[Start of Attachment]

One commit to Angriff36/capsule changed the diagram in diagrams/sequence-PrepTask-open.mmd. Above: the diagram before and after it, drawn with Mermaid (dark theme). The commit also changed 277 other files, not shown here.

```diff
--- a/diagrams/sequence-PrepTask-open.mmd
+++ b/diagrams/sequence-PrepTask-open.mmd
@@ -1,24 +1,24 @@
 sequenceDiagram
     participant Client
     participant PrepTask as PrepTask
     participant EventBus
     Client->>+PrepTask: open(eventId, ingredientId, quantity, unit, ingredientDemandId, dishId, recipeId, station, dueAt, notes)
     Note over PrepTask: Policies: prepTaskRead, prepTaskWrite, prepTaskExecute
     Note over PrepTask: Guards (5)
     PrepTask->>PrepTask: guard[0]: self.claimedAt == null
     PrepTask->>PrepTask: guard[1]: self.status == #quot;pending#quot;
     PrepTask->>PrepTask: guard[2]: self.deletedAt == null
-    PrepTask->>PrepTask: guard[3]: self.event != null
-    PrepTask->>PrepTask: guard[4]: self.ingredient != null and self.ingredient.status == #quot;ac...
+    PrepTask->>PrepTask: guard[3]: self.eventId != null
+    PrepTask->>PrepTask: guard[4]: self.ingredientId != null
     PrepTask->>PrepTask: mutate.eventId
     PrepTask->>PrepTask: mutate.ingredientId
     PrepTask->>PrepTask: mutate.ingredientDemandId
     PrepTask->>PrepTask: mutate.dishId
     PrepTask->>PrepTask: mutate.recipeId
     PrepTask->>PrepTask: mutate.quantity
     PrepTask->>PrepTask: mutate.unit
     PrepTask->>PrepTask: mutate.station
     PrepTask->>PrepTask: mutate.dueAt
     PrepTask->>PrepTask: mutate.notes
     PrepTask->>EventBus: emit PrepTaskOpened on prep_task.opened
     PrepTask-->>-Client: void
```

[End of Attachment]
[Start of Attachment]

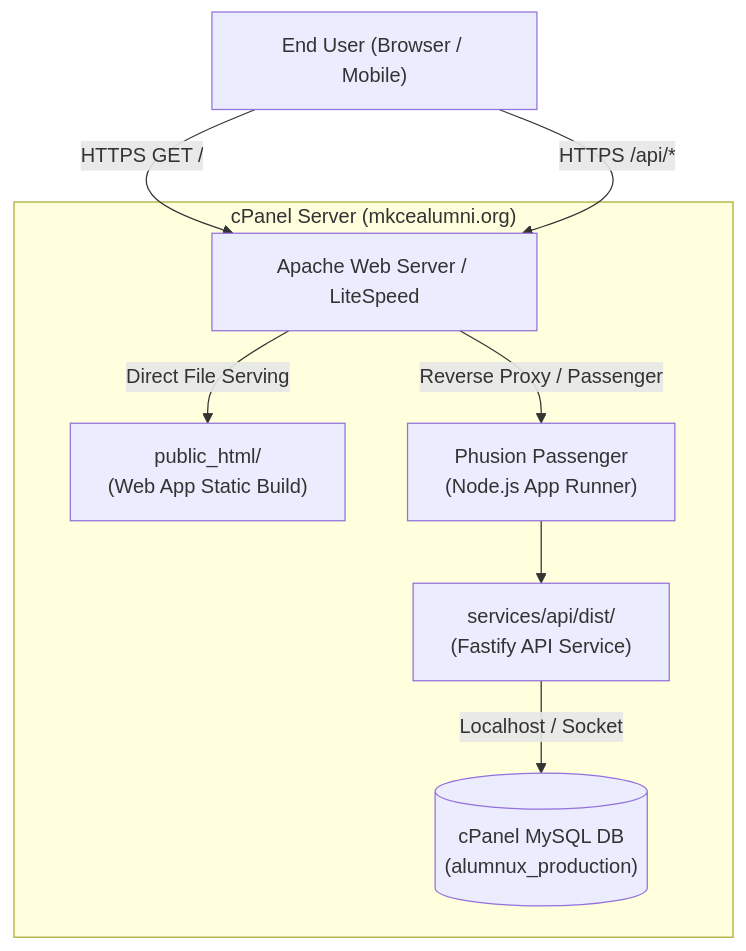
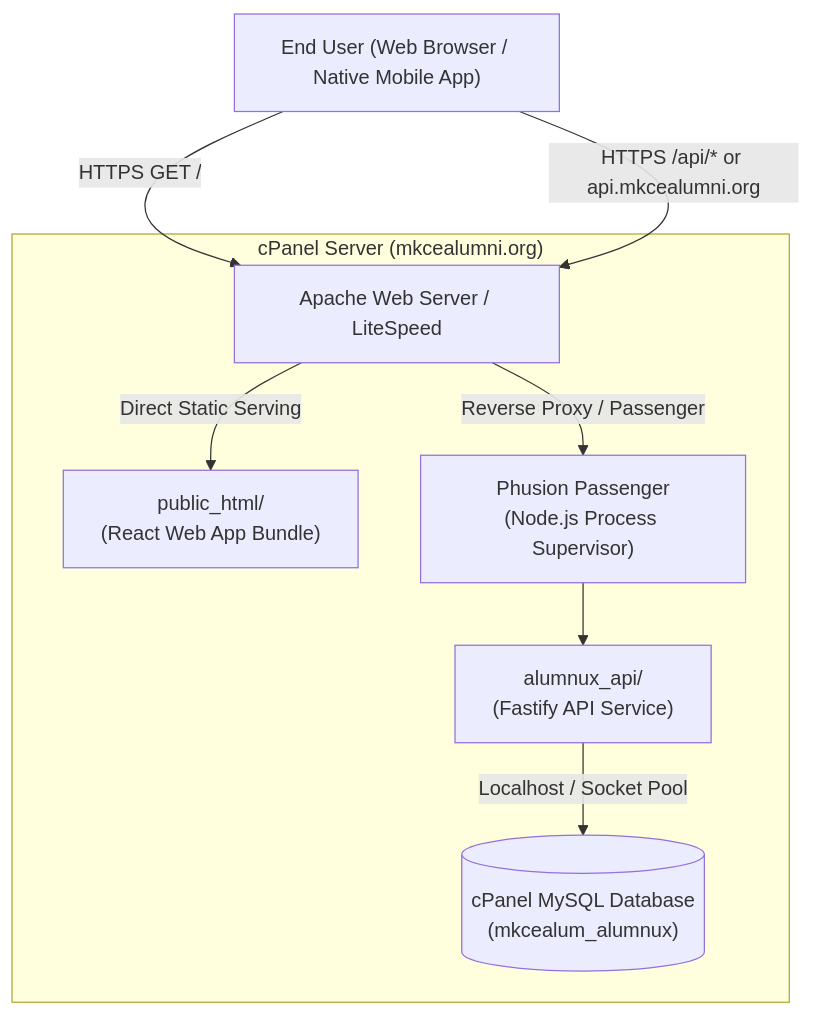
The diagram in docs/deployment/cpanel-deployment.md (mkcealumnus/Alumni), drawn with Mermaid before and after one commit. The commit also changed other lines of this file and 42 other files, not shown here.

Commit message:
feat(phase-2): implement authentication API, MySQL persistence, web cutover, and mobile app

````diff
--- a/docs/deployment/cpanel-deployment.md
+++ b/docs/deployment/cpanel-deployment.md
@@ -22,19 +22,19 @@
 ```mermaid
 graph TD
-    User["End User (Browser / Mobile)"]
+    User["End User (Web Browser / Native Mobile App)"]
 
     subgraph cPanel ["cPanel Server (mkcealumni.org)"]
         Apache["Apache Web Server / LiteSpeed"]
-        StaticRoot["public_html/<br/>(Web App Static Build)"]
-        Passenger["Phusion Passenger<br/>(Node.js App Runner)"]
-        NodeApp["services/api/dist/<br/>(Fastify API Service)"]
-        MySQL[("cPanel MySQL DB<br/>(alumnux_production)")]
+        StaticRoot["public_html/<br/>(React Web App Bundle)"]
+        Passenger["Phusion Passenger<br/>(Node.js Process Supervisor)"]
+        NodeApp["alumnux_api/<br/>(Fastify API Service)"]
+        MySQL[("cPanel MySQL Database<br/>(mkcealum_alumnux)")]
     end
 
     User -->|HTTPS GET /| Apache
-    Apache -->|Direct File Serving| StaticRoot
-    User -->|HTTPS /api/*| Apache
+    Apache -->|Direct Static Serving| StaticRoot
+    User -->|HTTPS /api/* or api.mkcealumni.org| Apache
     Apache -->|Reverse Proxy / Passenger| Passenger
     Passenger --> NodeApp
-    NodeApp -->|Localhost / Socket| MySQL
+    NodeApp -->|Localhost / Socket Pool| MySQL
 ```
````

[End of Attachment]

__REQUIREMENT__: Among the entries above, how many lines have the string "self" in them? Only the number should be given.

__SOLUTION FOR THIS EXERCISE__: 7